=== TASK DETAILS ===
Find the lines below holding the word "just" and copy each of them.

*** DATA SUPPLIED Section Begins ***

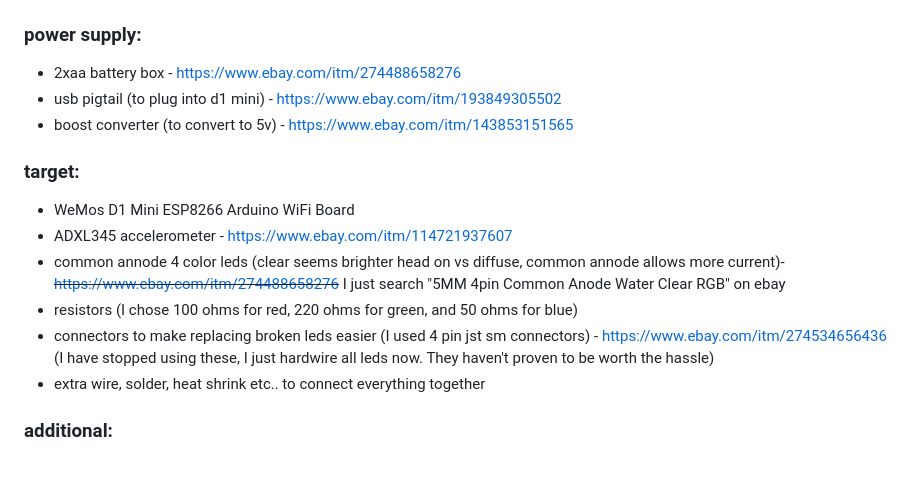
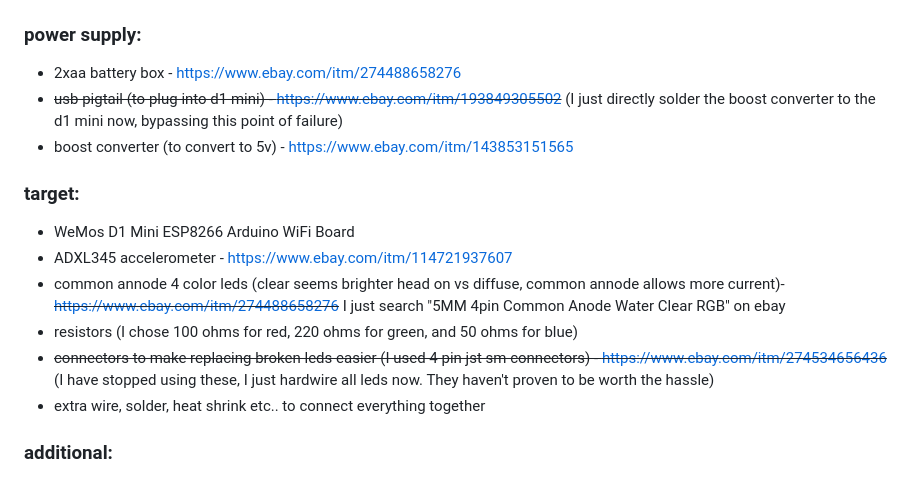
Before and after one commit to pragmaticpredicament/d1_target, a Markdown page: README.md, the part around the change. Drawn GitHub-style.

```diff
--- a/README.md
+++ b/README.md
@@ -14,7 +14,7 @@ The d1 mini is ideally suited to this task
 # Bill of materials (per target)
 ### power supply:
 * 2xaa battery box - https://www.ebay.com/itm/274488658276
-* usb pigtail (to plug into d1 mini) - https://www.ebay.com/itm/193849305502
+* ~~usb pigtail (to plug into d1 mini) - https://www.ebay.com/itm/193849305502~~ (I just directly solder the boost converter to the d1 mini now, bypassing this point of failure)
 * boost converter (to convert to 5v) - https://www.ebay.com/itm/143853151565
 
 ### target:
@@ -22,7 +22,7 @@ The d1 mini is ideally suited to this task
 * ADXL345 accelerometer - https://www.ebay.com/itm/114721937607
 * common annode 4 color leds (clear seems brighter head on vs diffuse, common annode allows more current)- ~~https://www.ebay.com/itm/274488658276~~ I just search "5MM 4pin Common Anode Water Clear RGB" on ebay
 * resistors (I chose 100 ohms for red, 220 ohms for green, and 50 ohms for blue)
-* connectors to make replacing broken leds easier (I used 4 pin jst sm connectors) - https://www.ebay.com/itm/274534656436 (I have stopped using these, I just hardwire all leds now. They haven't proven to be worth the hassle)
+* ~~connectors to make replacing broken leds easier (I used 4 pin jst sm connectors) - https://www.ebay.com/itm/274534656436~~ (I have stopped using these, I just hardwire all leds now. They haven't proven to be worth the hassle)
 * extra wire, solder, heat shrink etc.. to connect everything together
 
 ### additional:
```
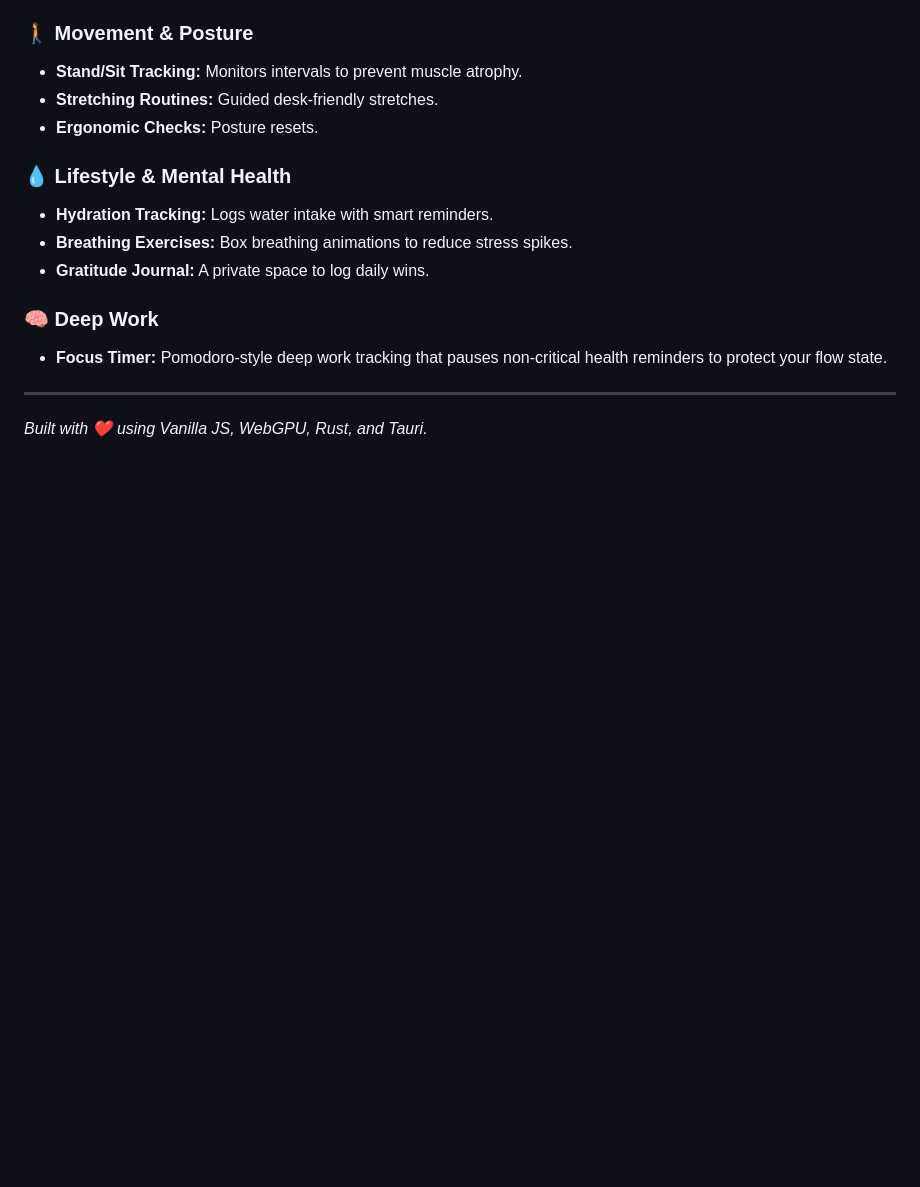
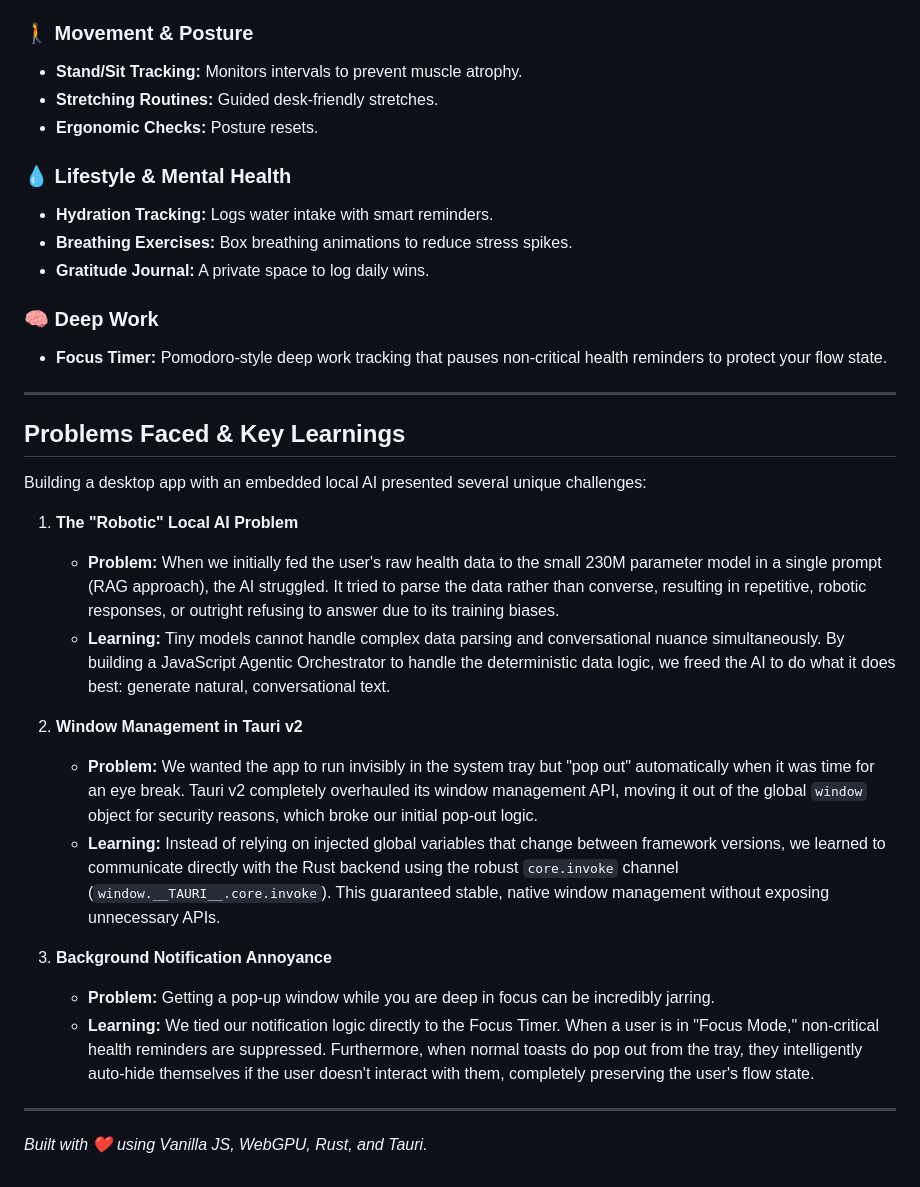
Before and after one commit to SREESAIARJUN/well-being-app, a Markdown page: PROJECT_JOURNEY.md, the part around the change. GitHub-like rendering; blank space fills up the shorter version.

Commit message:
Docs: Add problems faced and key learnings section to journey doc

```diff
--- a/PROJECT_JOURNEY.md
+++ b/PROJECT_JOURNEY.md
@@ -60,4 +60,22 @@ Today, the WellBeing Companion is a fully packaged `v0.1` desktop application fe
 - **Focus Timer:** Pomodoro-style deep work tracking that pauses non-critical health reminders to protect your flow state.
 
 ---
+
+## Problems Faced & Key Learnings
+
+Building a desktop app with an embedded local AI presented several unique challenges:
+
+1. **The "Robotic" Local AI Problem**
+   - **Problem:** When we initially fed the user's raw health data to the small 230M parameter model in a single prompt (RAG approach), the AI struggled. It tried to parse the data rather than converse, resulting in repetitive, robotic responses, or outright refusing to answer due to its training biases.
+   - **Learning:** Tiny models cannot handle complex data parsing and conversational nuance simultaneously. By building a JavaScript Agentic Orchestrator to handle the deterministic data logic, we freed the AI to do what it does best: generate natural, conversational text.
+
+2. **Window Management in Tauri v2**
+   - **Problem:** We wanted the app to run invisibly in the system tray but "pop out" automatically when it was time for an eye break. Tauri v2 completely overhauled its window management API, moving it out of the global `window` object for security reasons, which broke our initial pop-out logic.
+   - **Learning:** Instead of relying on injected global variables that change between framework versions, we learned to communicate directly with the Rust backend using the robust `core.invoke` channel (`window.__TAURI__.core.invoke`). This guaranteed stable, native window management without exposing unnecessary APIs.
+
+3. **Background Notification Annoyance**
+   - **Problem:** Getting a pop-up window while you are deep in focus can be incredibly jarring.
+   - **Learning:** We tied our notification logic directly to the Focus Timer. When a user is in "Focus Mode," non-critical health reminders are suppressed. Furthermore, when normal toasts do pop out from the tray, they intelligently auto-hide themselves if the user doesn't interact with them, completely preserving the user's flow state.
+
+---
 *Built with ❤️ using Vanilla JS, WebGPU, Rust, and Tauri.*
```
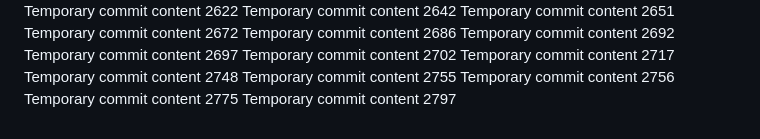
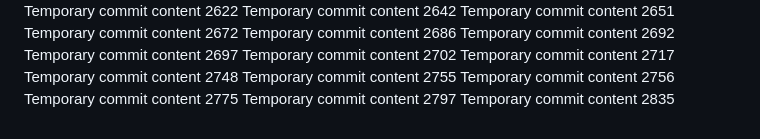
Before and after one commit to andreolf/upgraded-dollop, a Markdown page: report.md, the part around the change. Rendered like a GitHub page.

```diff
--- a/report.md
+++ b/report.md
@@ -231,3 +231,4 @@ Temporary commit content 2755
 Temporary commit content 2756
 Temporary commit content 2775
 Temporary commit content 2797
+Temporary commit content 2835
```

*** DATA SUPPLIED Section Ends ***

=== ANSWER BELOW ===
+* ~~usb pigtail (to plug into d1 mini) - https://www.ebay.com/itm/193849305502~~ (I just directly solder the boost converter to the d1 mini now, bypassing this point of failure)
 * common annode 4 color leds (clear seems brighter head on vs diffuse, common annode allows more current)- ~~https://www.ebay.com/itm/274488658276~~ I just search "5MM 4pin Common Anode Water Clear RGB" on ebay
-* connectors to make replacing broken leds easier (I used 4 pin jst sm connectors) - https://www.ebay.com/itm/274534656436 (I have stopped using these, I just hardwire all leds now. They haven't proven to be worth the hassle)
+* ~~connectors to make replacing broken leds easier (I used 4 pin jst sm connectors) - https://www.ebay.com/itm/274534656436~~ (I have stopped using these, I just hardwire all leds now. They haven't proven to be worth the hassle)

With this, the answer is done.